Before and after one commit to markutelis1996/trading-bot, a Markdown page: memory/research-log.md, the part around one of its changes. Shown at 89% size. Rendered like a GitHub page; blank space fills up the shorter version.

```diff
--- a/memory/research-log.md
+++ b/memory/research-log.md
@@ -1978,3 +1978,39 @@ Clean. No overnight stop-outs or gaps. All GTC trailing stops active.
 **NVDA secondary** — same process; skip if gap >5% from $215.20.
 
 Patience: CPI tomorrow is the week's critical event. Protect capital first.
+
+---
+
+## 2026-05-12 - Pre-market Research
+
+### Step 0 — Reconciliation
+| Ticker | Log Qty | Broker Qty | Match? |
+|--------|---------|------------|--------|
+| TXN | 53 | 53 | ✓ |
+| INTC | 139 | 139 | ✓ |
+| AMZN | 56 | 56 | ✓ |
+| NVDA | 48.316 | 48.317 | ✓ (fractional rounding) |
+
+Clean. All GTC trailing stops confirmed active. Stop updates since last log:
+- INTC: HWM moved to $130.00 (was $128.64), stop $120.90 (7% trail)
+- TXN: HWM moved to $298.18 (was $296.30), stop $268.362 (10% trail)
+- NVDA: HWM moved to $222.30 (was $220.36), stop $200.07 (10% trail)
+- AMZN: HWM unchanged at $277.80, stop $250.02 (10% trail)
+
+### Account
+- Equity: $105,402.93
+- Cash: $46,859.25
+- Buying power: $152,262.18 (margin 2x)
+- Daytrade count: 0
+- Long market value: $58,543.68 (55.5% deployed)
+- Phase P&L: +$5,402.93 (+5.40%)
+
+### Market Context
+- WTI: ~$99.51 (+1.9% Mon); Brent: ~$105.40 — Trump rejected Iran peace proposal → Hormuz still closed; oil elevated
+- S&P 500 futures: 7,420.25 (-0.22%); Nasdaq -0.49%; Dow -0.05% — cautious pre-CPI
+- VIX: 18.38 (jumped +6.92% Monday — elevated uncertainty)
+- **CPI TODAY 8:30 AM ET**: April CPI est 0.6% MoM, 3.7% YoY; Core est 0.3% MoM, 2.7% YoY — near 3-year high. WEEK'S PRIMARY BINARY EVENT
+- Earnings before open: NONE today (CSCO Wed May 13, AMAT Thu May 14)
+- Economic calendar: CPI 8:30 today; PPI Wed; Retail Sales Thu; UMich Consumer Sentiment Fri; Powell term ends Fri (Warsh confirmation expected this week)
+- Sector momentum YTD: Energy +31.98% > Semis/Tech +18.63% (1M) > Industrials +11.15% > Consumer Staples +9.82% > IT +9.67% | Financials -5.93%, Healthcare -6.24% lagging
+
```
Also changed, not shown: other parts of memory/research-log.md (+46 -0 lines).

● ● ● ● ●

(Your task) Set down the full listing a second time, exactly as given.

(Written response)
Before and after one commit to markutelis1996/trading-bot, a Markdown page: memory/research-log.md, the part around one of its changes. Shown at 89% size. Rendered like a GitHub page; blank space fills up the shorter version.

```diff
--- a/memory/research-log.md
+++ b/memory/research-log.md
@@ -1978,3 +1978,39 @@ Clean. No overnight stop-outs or gaps. All GTC trailing stops active.
 **NVDA secondary** — same process; skip if gap >5% from $215.20.
 
 Patience: CPI tomorrow is the week's critical event. Protect capital first.
+
+---
+
+## 2026-05-12 - Pre-market Research
+
+### Step 0 — Reconciliation
+| Ticker | Log Qty | Broker Qty | Match? |
+|--------|---------|------------|--------|
+| TXN | 53 | 53 | ✓ |
+| INTC | 139 | 139 | ✓ |
+| AMZN | 56 | 56 | ✓ |
+| NVDA | 48.316 | 48.317 | ✓ (fractional rounding) |
+
+Clean. All GTC trailing stops confirmed active. Stop updates since last log:
+- INTC: HWM moved to $130.00 (was $128.64), stop $120.90 (7% trail)
+- TXN: HWM moved to $298.18 (was $296.30), stop $268.362 (10% trail)
+- NVDA: HWM moved to $222.30 (was $220.36), stop $200.07 (10% trail)
+- AMZN: HWM unchanged at $277.80, stop $250.02 (10% trail)
+
+### Account
+- Equity: $105,402.93
+- Cash: $46,859.25
+- Buying power: $152,262.18 (margin 2x)
+- Daytrade count: 0
+- Long market value: $58,543.68 (55.5% deployed)
+- Phase P&L: +$5,402.93 (+5.40%)
+
+### Market Context
+- WTI: ~$99.51 (+1.9% Mon); Brent: ~$105.40 — Trump rejected Iran peace proposal → Hormuz still closed; oil elevated
+- S&P 500 futures: 7,420.25 (-0.22%); Nasdaq -0.49%; Dow -0.05% — cautious pre-CPI
+- VIX: 18.38 (jumped +6.92% Monday — elevated uncertainty)
+- **CPI TODAY 8:30 AM ET**: April CPI est 0.6% MoM, 3.7% YoY; Core est 0.3% MoM, 2.7% YoY — near 3-year high. WEEK'S PRIMARY BINARY EVENT
+- Earnings before open: NONE today (CSCO Wed May 13, AMAT Thu May 14)
+- Economic calendar: CPI 8:30 today; PPI Wed; Retail Sales Thu; UMich Consumer Sentiment Fri; Powell term ends Fri (Warsh confirmation expected this week)
+- Sector momentum YTD: Energy +31.98% > Semis/Tech +18.63% (1M) > Industrials +11.15% > Consumer Staples +9.82% > IT +9.67% | Financials -5.93%, Healthcare -6.24% lagging
+
```
Also changed, not shown: other parts of memory/research-log.md (+46 -0 lines).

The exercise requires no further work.